Then & Now Air Conditioning

Willis Carrier invented air conditioning in 1902. Let’s take a look at how it has changed since then.

In 1914, the first residential air conditioning units took up 840 cubic feet of space. Today, standard home HVAC units only occupy about 36 cubic feet.

In 1932, the first room air conditioners cost about $50,000 — $860,000 in today’s dollars. Prices dropped quickly; by 1938, the average cost of a window unit was only $416 — $7,250 in today’s dollars. In 2019, the average window unit cost $200.

In 1939, Packard became the first manufacturer to offer air conditioning in cars. The option cost $274 — about $5,000 today. Now, air conditioning is standard equipment in most new vehicles.

Air conditioning has become much more common through the decades. Before 1940, only about 50% of homes had central air conditioning. These days, about 91% of homes are equipped with central air conditioning.

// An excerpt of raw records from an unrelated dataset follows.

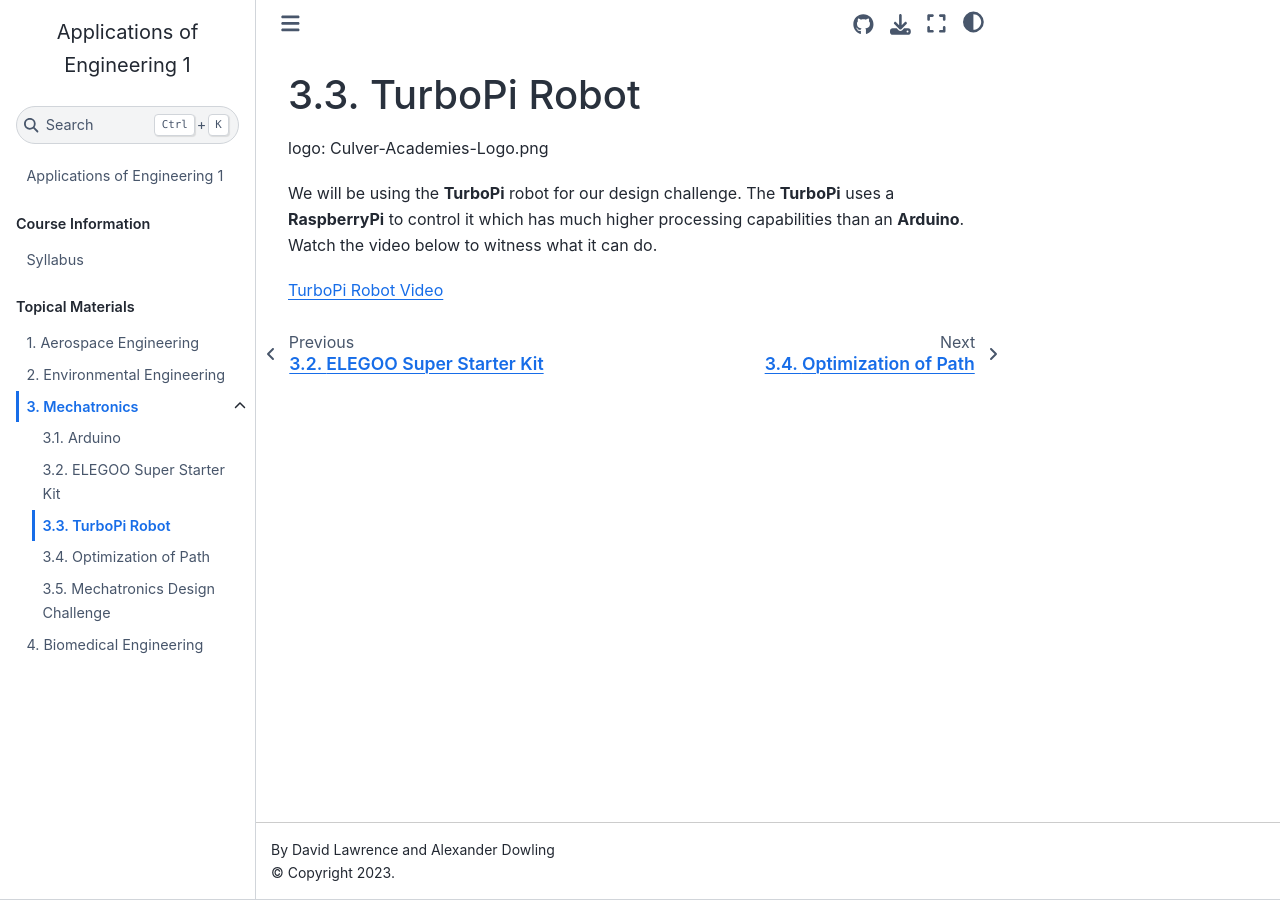
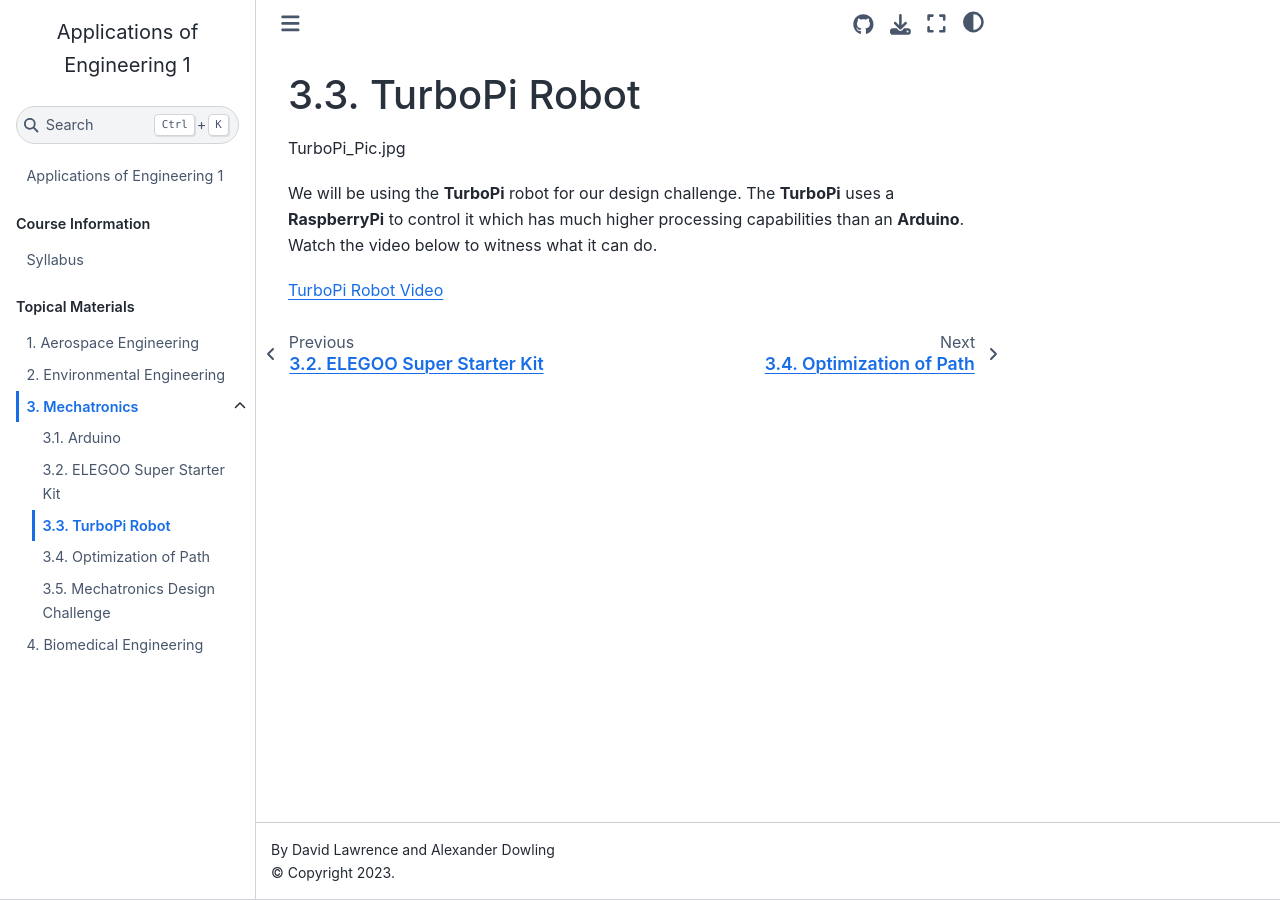
Before and after one commit to Culver-Academies/engineering1, a Jupyter Book: the page built from mech/TurboPi.md, in a window 1280 px wide. Built offline with Jupyter Book 1.0.4 settings and Sphinx 7.4.7 and the Sphinx Book theme 1.1.4, drawn with Linux system fonts in a browser that asks for light colours.

Commit message:
Update TurboPi.md

```diff
--- a/mech/TurboPi.md
+++ b/mech/TurboPi.md
@@ -1,6 +1,6 @@
 # TurboPi Robot
 
-logo: Culver-Academies-Logo.png
+TurboPi_Pic.jpg
 
 We will be using the **TurboPi** robot for our design challenge. The **TurboPi** uses a **RaspberryPi** to control it which has much higher processing capabilities than an **Arduino**. Watch the video below to witness what it can do.
 
```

Today’s central air conditioning systems are much more efficient, using about 30% to 50% less energy to produce the same amount of cooling. In the mid-1970s, the average home used about 40 kilowatt-hours (kWh) a day for cooling. In 2019, that number had dropped to 28 kWh a day.